In the context of a large public exhibition such as the Summer Exhibition at the Royal Academy, where many visitors would have beheld this painting simultaneously, this seems extremely apt. The aesthetic experience in viewing Constable’s painting – notwithstanding its deliberate naturalism – thus goes beyond merely an experience in nature, encouraging beholders to adopt a reflective distance from the represented scene and to consider the possible implications of its artificial authenticity. This transforms the experience of viewing the painting into a mental endeavour. Given that Constable was confident enough to send this relatively unassuming work to the Summer Exhibition in 1830, one year after his long-hoped-for election as Royal Academician, he may have considered its artistic aspirations in light of Joshua Reynolds’s demand to value a painting not based on the mechanical labour invested in it, but on ‘the mental pleasure produced by it’.75 Constable’s hopes to be acknowledged for the reflective potential of his ‘natural peinture’ were frustrated, however, as is demonstrated by the harsh criticism that the painting met with when it accidentally appeared among the works submitted by non-academicians, prompting the artist to withdraw the work quietly.76

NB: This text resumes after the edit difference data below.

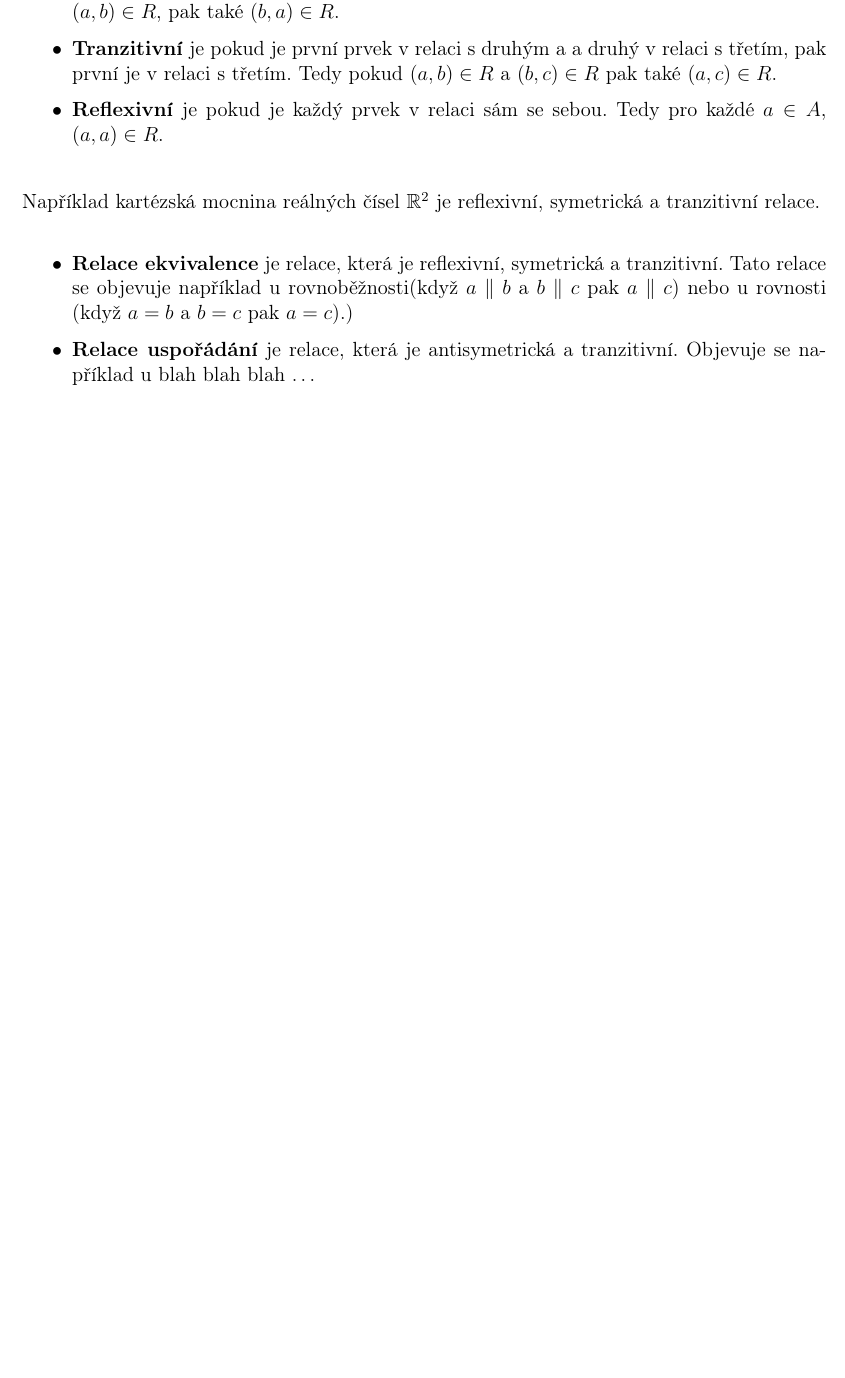
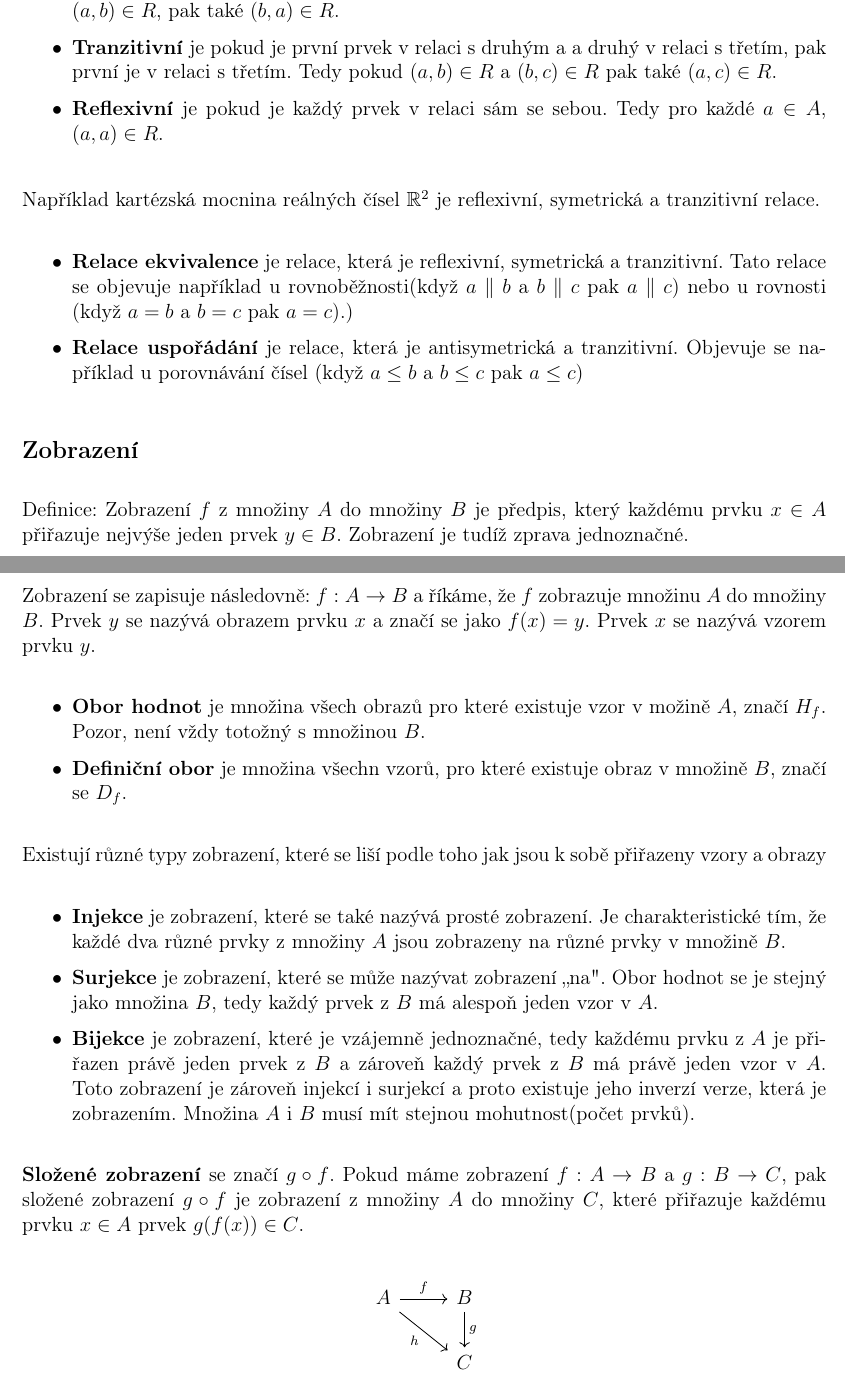
Before and after one commit to Ranlen1/maturitni_otazky_matika_gymji, a LaTeX document (tex_files/02.tex): part of page 3 of 3 before the commit and two parts of pages 3 and 4 of 4 after it, the two joined at a grey line, cut so that both start at the same text, the shorter picture padded with empty space. Compiled offline with pdfLaTeX.

Commit message:
Update 2. otazky

```diff
--- a/tex_files/02.tex
+++ b/tex_files/02.tex
@@ -15,6 +15,8 @@
 \usepackage{graphicx}
 
 % matematicke package
+\usepackage{tikz-cd}
+\usetikzlibrary{babel}
 \usepackage{amsmath}
 \usepackage{amssymb}
 \usepackage{amsfonts}
@@ -78,15 +88,32 @@ Relace R nad množinami A a B je libovolná podmnožina kartézského součinu $
 Například kartézská mocnina reálných čísel $\mathbb{R}^2$ je reflexivní, symetrická a tranzitivní relace.
 \begin{itemize}[itemsep = 2pt]
     \item \textbf{Relace ekvivalence} je relace, která je reflexivní, symetrická a tranzitivní. Tato relace se objevuje například u rovnoběžnosti(když $a \parallel b$ a $b \parallel c$ pak $a \parallel c$) nebo u rovnosti (když $a = b$ a $b = c$ pak $a = c$).)
-    \item \textbf{Relace uspořádání} je relace, která je antisymetrická a tranzitivní. Objevuje se například u blah blah blah \dots
+    \item \textbf{Relace uspořádání} je relace, která je antisymetrická a tranzitivní. Objevuje se například u porovnávání čísel (když $a \leq b$ a $b \leq c$ pak $a \leq c$)
 \end{itemize}
 
+\subsection*{Zobrazení}
+Definice: Zobrazení $f$ z množiny $A$ do množiny $B$ je předpis, který každému prvku $x \in A$ přiřazuje nejvýše jeden prvek $y \in B$. Zobrazení je tudíž zprava jednoznačné.
 
+Zobrazení se zapisuje následovně: $f: A \rightarrow B$ a říkáme, že $f$ zobrazuje množinu $A$ do množiny $B$. Prvek $y$ se nazývá obrazem prvku $x$ a značí se jako $f(x) = y$. Prvek $x$ se nazývá vzorem prvku $y$.
+\begin{itemize}[itemsep = 2pt]
+    \item \textbf{Obor hodnot} je množina všech obrazů pro které existuje vzor v možině  $A$, značí $H_f$. Pozor, není vždy totožný s množinou $B$.
+    \item \textbf{Definiční obor} je množina všechn vzorů, pro které existuje obraz v množině $B$, značí se $D_f$.
+\end{itemize}
+Existují různé typy zobrazení, které se liší podle toho jak jsou k sobě přiřazeny vzory a obrazy
+\begin{itemize}[itemsep = 2pt]
+    \item \textbf{Injekce} je zobrazení, které se také nazývá prosté zobrazení. Je charakteristické tím, že každé dva různé prvky z množiny $A$ jsou zobrazeny na různé prvky v množině $B$.
+    \item \textbf{Surjekce} je zobrazení, které se může nazývat zobrazení „na". Obor hodnot se je stejný jako množina $B$, tedy každý prvek z $B$ má alespoň jeden vzor v $A$.
+    \item \textbf{Bijekce} je zobrazení, které je vzájemně jednoznačné, tedy každému prvku z $A$ je přiřazen právě jeden prvek z $B$ a zároveň každý prvek z $B$ má právě jeden vzor v $A$. Toto zobrazení je zároveň injekcí i surjekcí a proto existuje jeho inverzí verze, která je zobrazením. Množina $A$ i $B$ musí mít stejnou mohutnost(počet prvků).
+\end{itemize}
 
+\textbf{Složené zobrazení} se značí $g \circ f$. Pokud máme zobrazení $f: A \rightarrow B$ a $g: B \rightarrow C$, pak složené zobrazení $g \circ f$ je zobrazení z množiny $A$ do množiny $C$, které přiřazuje každému prvku $x \in A$ prvek $g(f(x)) \in C$.
 
-
-
-
+\[
+\begin{tikzcd}
+    A \arrow[r, "f"] \arrow[dr, "h"'] & B \arrow[d, "g"] \\
+      & C
+\end{tikzcd}
+\]
 
 
 
```
Also changed, not shown: tex_files/02.pdf (added), tex_files/pictures/Priklad1.png (added), tex_files/02.tex (16 more changed lines).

The perspective lessons of his early years not only informed Constable’s more naturalistic work, but also the ambitious six footers with their more or less disguised symbolism that the artist concentrated on in the years after his election to the Royal Academy.77 In these compositions we often find different focuses of attention reminiscent of Parsey’s description of the dynamics of vision, yet synthesised into one expansive view. In the foreground of Hadleigh Castle 1829 (Yale Center for British Art, New Haven) the gaze is directed downwards by the top view of a seagull darting close to the ground towards the beholder, whose eyes are busied with the weeds painted in some detail next to the rough texture of the ruined wall and drawn to the shepherd with his dog on the left, before the gaze is taken again to the horizon and thus to a frontal view. If the ruined castle is meant to remind the viewer of the brevity of life, the watery horizon gleaming with light may give consolation.78 The strategy to direct the gaze of the beholder in a meaningful way through the image can also be observed in one of the artist’s most ambitious compositions, Salisbury Cathedral from the Meadows exhibited 1831 (fig.22). While exploring the lateral and spatial extension of the landscape, the gaze returns again and again to the centre of the condensed landscape format that is marked by the edge of the north turret of the cathedral’s west front. The western facade of the stair turret forms a kind of visual anchor.79 The cathedral confers stability on a composition characterised by an overabundance of detail and the evocation of incessant movement on the ground and in the sky. The sunlit turret leads the eye to the cathedral’s majestic spire and to a spot in the sky where the tumultuous clouds start to break up. The angular perspective of the cathedral thus evokes expansiveness even though the horizon is blocked by a row of distant buildings and trees. In view of the efforts at socio-political reform that were taking place at the time, and which Constable opposed staunchly,80 the confined view of worldly matters is contrasted with a spiritual one.